EXERCISE
From the listing below, copy out every line where the word "environment" appears.

PROVIDED MATERIAL below:

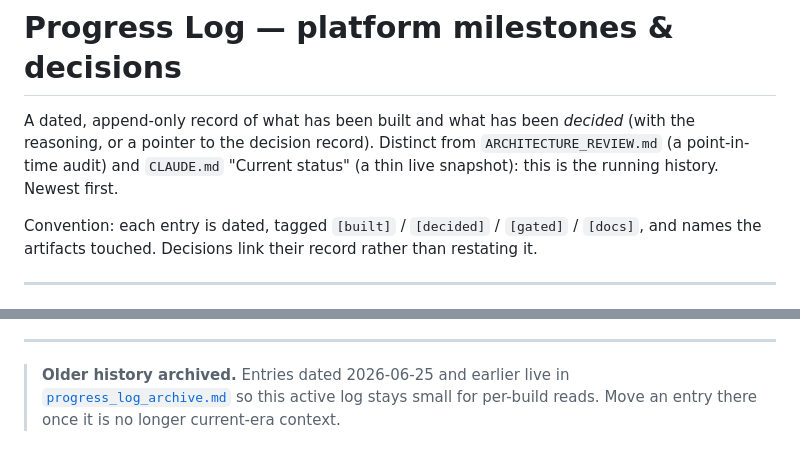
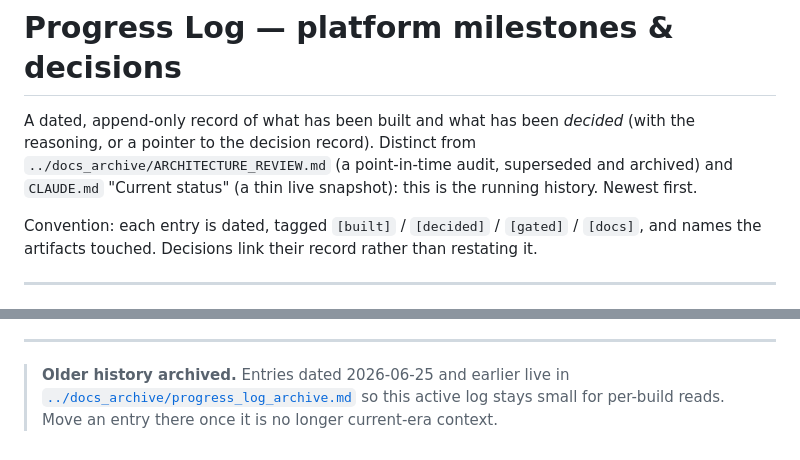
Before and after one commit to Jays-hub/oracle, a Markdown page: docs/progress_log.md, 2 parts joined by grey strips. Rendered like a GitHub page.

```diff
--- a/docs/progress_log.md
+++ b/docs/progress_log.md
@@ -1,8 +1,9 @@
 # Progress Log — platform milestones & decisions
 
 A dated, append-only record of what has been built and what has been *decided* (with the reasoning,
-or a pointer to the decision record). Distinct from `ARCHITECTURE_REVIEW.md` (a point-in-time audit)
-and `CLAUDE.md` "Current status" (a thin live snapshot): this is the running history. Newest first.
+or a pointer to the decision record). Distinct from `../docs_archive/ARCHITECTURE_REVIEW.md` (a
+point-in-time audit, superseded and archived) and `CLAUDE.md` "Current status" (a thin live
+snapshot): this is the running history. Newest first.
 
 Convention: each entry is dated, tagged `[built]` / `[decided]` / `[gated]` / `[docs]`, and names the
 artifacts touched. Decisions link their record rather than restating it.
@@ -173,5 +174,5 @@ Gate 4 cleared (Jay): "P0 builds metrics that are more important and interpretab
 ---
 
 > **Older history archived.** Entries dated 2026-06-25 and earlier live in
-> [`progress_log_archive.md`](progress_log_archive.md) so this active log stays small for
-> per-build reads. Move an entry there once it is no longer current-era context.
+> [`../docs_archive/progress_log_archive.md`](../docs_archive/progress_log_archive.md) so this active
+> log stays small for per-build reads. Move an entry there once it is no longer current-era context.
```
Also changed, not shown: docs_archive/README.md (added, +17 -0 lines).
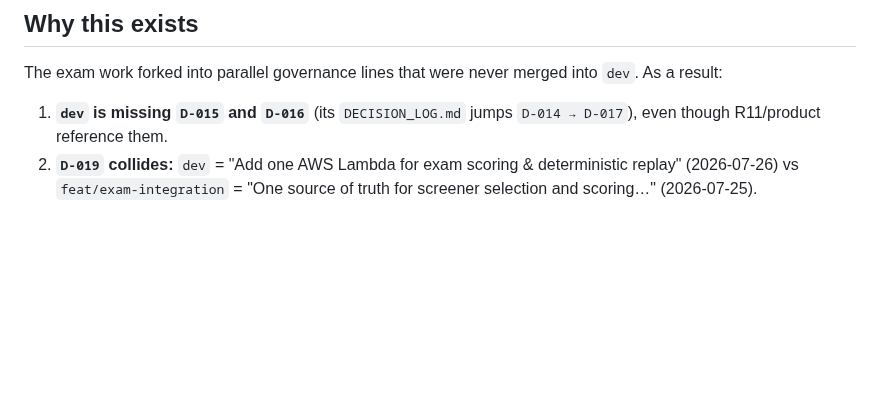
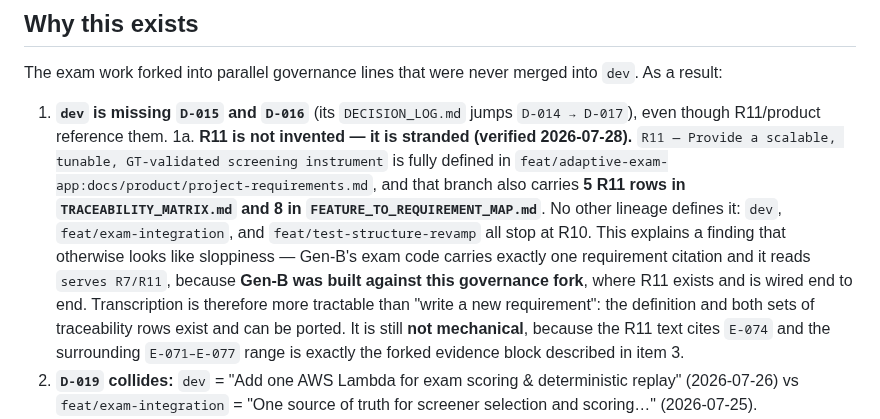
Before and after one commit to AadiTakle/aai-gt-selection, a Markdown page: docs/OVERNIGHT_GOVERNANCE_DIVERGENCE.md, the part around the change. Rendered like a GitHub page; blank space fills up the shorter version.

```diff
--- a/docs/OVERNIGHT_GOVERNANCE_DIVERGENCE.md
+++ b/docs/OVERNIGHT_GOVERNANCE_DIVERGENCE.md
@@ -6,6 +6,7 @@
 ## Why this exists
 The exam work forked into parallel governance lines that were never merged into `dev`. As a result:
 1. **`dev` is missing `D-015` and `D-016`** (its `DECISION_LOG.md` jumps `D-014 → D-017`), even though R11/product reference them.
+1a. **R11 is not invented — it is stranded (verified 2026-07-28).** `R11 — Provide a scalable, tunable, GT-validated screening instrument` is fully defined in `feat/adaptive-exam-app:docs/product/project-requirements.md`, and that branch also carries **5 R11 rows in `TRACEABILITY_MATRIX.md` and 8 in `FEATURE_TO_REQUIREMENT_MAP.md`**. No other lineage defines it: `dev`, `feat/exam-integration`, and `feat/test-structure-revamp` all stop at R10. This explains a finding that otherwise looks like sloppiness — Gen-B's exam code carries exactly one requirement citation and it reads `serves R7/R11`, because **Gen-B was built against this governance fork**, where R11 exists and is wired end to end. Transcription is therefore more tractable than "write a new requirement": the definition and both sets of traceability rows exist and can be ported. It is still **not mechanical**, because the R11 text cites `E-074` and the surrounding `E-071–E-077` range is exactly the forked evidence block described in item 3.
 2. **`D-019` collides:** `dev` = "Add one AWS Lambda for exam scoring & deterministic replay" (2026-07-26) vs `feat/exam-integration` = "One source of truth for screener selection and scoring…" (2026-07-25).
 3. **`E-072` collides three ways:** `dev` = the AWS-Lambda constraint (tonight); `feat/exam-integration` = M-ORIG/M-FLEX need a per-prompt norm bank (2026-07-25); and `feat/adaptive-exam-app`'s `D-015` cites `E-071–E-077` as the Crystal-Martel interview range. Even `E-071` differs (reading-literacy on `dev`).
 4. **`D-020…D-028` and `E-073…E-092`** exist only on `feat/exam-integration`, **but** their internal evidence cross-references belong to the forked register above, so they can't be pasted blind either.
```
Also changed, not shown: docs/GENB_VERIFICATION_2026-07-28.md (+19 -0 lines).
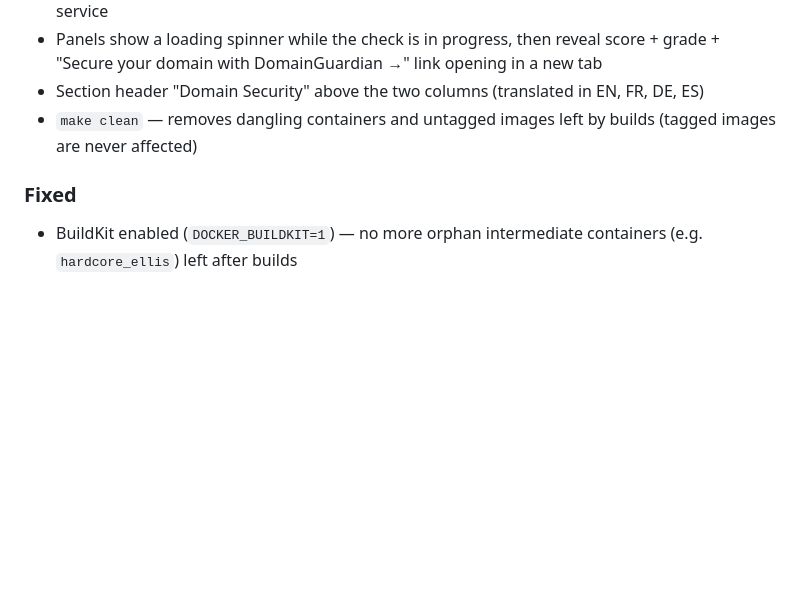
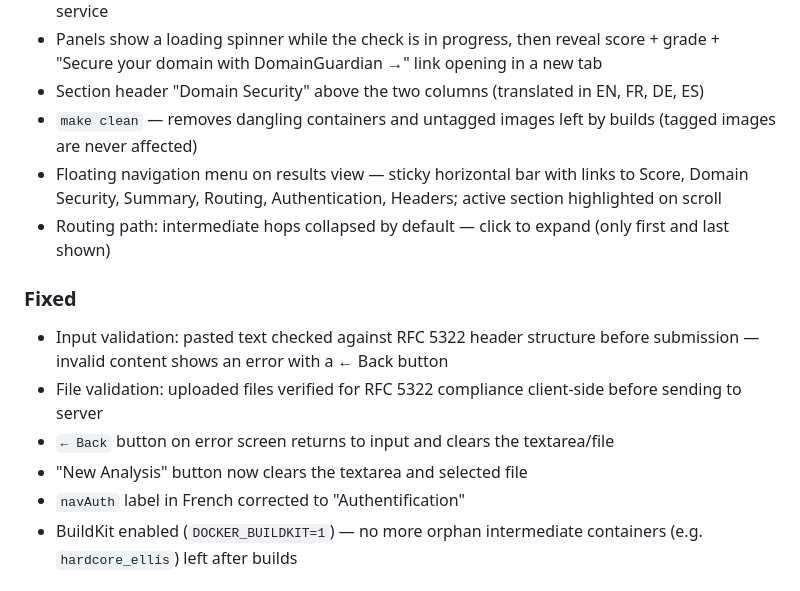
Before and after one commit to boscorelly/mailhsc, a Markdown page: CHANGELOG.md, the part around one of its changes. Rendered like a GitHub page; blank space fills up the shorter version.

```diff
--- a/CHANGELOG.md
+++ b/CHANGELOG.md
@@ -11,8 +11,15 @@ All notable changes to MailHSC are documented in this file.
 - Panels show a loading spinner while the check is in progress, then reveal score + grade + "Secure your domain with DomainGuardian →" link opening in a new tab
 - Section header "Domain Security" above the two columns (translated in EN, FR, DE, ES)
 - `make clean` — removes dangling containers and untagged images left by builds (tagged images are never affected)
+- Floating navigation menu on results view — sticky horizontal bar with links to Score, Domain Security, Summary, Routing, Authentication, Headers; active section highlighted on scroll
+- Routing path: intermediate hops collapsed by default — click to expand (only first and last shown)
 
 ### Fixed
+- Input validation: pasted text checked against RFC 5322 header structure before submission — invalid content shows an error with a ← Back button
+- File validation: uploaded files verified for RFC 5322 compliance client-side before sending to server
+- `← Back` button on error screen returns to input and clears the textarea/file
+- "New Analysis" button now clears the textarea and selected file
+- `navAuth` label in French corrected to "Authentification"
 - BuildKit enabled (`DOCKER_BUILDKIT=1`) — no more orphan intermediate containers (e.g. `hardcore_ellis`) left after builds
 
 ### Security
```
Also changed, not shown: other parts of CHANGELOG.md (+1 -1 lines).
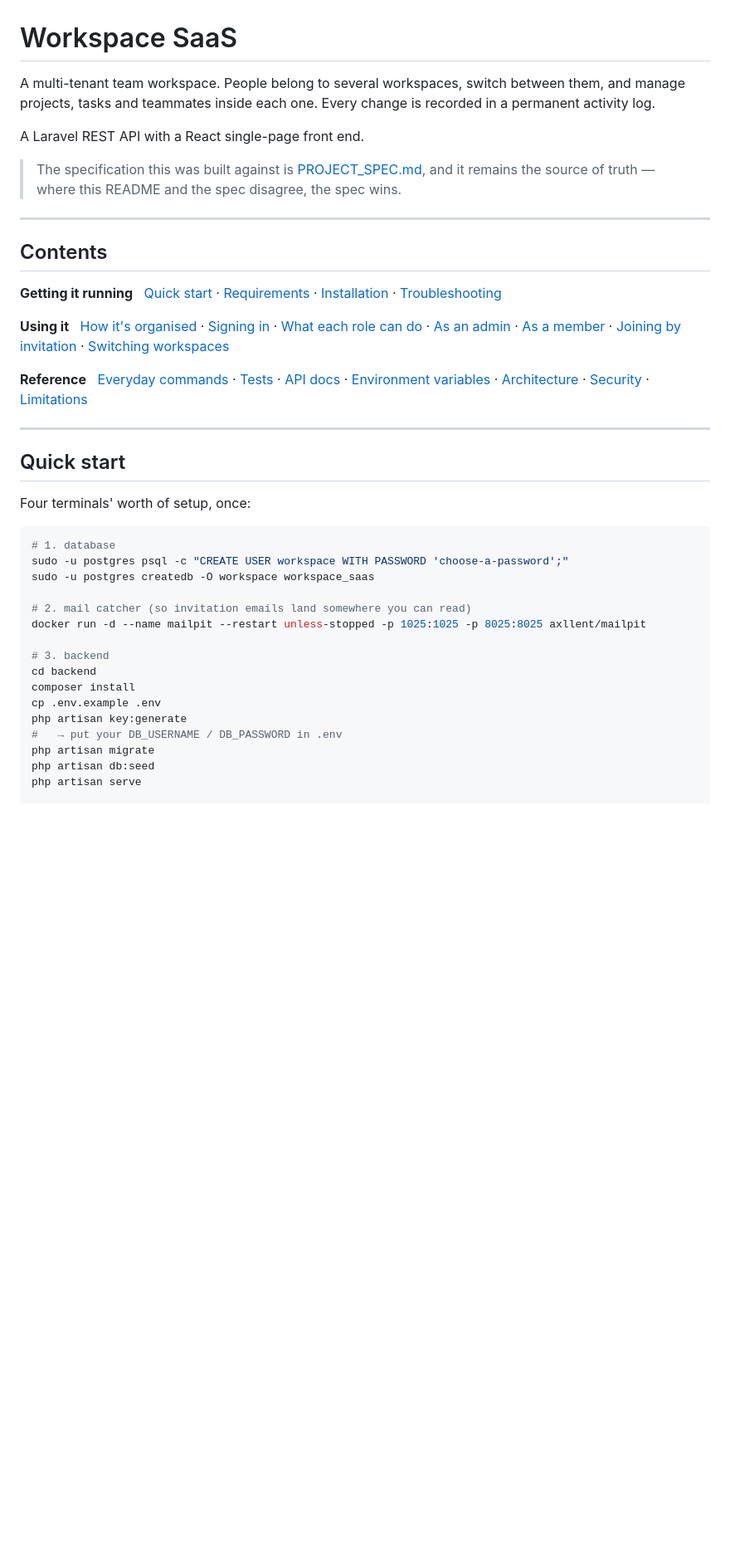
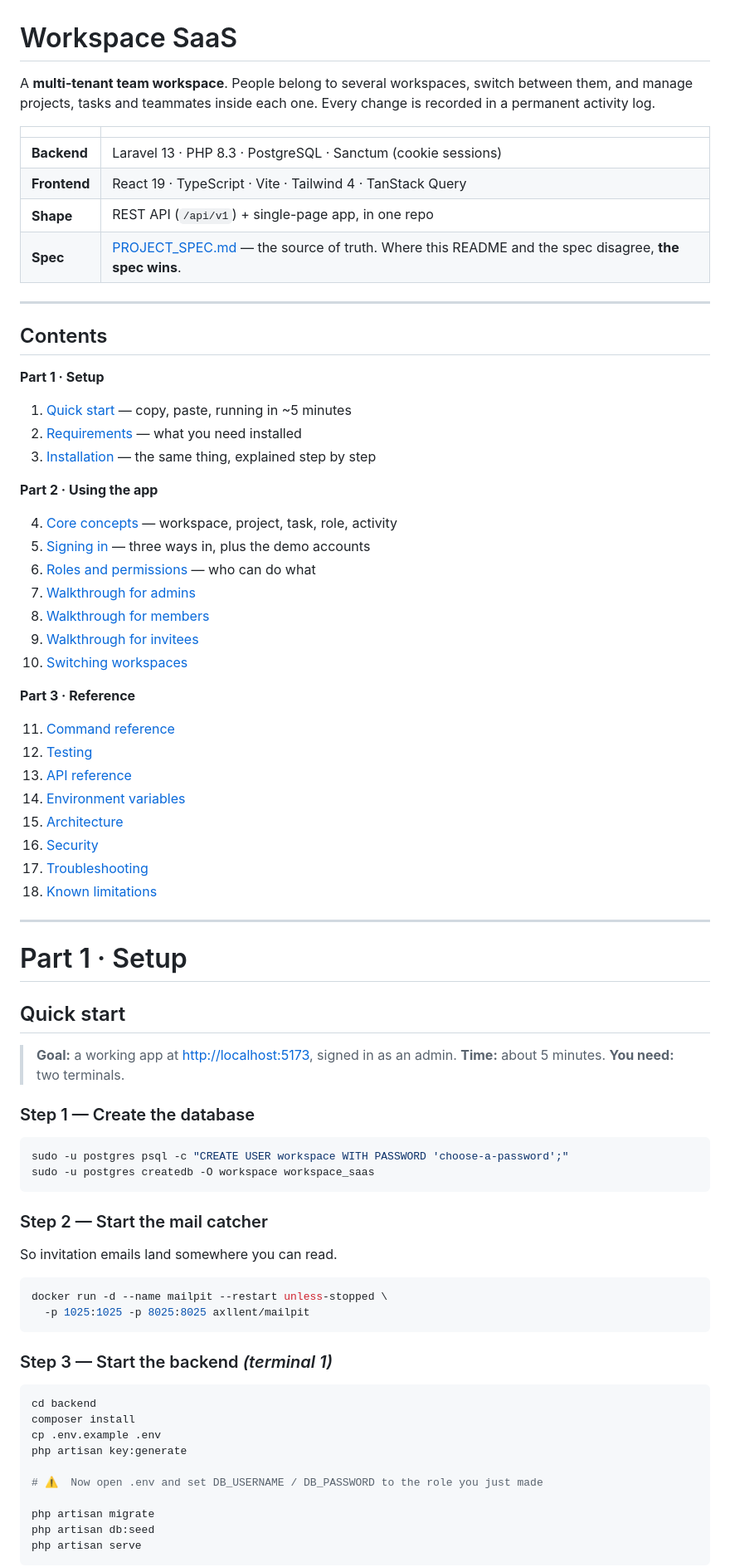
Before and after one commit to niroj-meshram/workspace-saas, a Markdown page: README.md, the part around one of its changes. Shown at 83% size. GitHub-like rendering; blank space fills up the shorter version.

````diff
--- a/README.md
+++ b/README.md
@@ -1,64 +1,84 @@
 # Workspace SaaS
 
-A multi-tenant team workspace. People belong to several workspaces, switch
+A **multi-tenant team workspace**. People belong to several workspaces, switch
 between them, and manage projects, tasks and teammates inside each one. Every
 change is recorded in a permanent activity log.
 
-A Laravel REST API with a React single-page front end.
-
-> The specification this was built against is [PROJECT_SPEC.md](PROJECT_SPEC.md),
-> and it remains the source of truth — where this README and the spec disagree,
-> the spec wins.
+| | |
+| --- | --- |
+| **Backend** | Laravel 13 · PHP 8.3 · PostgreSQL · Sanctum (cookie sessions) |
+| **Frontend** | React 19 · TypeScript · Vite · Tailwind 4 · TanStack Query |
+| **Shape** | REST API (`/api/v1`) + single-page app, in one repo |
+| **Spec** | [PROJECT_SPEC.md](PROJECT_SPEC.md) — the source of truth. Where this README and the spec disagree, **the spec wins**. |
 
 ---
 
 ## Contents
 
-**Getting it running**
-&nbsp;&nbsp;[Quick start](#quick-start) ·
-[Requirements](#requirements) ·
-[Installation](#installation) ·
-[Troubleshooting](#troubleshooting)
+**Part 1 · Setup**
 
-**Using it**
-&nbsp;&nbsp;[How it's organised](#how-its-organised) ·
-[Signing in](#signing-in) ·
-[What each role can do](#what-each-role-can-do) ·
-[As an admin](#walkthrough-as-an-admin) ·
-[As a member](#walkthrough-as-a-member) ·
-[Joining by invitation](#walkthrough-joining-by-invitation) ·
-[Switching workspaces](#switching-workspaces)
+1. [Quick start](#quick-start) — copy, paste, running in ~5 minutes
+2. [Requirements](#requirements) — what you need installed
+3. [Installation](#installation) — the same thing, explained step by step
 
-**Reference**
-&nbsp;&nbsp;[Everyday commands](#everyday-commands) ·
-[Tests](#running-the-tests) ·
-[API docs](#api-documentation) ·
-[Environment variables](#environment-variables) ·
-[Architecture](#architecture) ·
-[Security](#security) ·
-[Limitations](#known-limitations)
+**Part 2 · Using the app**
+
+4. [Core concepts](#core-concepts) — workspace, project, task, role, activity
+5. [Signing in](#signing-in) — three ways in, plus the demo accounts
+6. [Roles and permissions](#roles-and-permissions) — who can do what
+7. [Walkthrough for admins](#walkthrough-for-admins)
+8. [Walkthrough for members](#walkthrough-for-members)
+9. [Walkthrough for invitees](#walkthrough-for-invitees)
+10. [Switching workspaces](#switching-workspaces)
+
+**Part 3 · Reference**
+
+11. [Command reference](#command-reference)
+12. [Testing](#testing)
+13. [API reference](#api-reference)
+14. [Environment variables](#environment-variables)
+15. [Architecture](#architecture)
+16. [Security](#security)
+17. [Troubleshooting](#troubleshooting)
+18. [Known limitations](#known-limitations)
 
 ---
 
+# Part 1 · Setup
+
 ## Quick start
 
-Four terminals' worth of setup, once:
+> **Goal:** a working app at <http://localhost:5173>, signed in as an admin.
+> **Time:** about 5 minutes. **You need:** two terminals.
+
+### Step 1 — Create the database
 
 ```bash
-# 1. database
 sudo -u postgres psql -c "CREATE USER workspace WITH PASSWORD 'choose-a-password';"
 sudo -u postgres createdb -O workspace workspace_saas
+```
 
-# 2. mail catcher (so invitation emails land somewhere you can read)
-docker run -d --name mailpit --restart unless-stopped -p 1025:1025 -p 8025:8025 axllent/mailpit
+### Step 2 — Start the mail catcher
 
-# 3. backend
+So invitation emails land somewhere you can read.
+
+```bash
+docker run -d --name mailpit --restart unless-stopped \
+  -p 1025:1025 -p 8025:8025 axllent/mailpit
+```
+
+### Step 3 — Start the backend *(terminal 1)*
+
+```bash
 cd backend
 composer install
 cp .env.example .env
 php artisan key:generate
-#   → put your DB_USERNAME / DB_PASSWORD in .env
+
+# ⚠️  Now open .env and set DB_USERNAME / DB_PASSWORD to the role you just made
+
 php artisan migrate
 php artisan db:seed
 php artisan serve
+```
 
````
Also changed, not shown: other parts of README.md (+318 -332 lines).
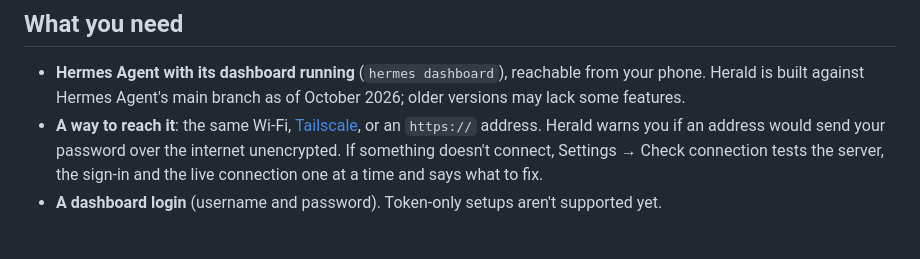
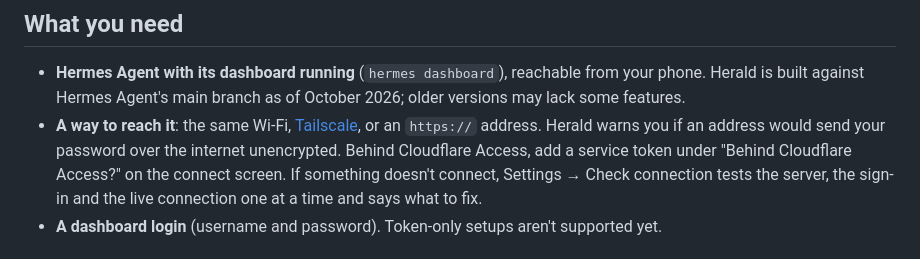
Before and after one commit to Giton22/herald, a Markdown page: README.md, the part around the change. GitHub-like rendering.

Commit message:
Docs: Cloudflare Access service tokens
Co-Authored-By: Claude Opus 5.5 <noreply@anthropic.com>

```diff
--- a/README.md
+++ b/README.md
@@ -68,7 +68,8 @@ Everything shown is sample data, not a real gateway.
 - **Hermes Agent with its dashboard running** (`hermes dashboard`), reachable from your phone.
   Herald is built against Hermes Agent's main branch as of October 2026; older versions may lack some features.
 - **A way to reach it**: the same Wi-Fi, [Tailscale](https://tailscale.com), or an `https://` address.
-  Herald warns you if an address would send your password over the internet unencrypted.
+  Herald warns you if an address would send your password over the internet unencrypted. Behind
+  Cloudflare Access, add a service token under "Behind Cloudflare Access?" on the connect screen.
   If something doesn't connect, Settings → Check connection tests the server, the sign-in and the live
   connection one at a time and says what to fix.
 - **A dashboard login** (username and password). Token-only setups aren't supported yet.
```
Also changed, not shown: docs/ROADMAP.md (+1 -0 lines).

End of PROVIDED MATERIAL.

EXPECTED OUTPUT
-[Environment variables](#environment-variables) ·
+14. [Environment variables](#environment-variables)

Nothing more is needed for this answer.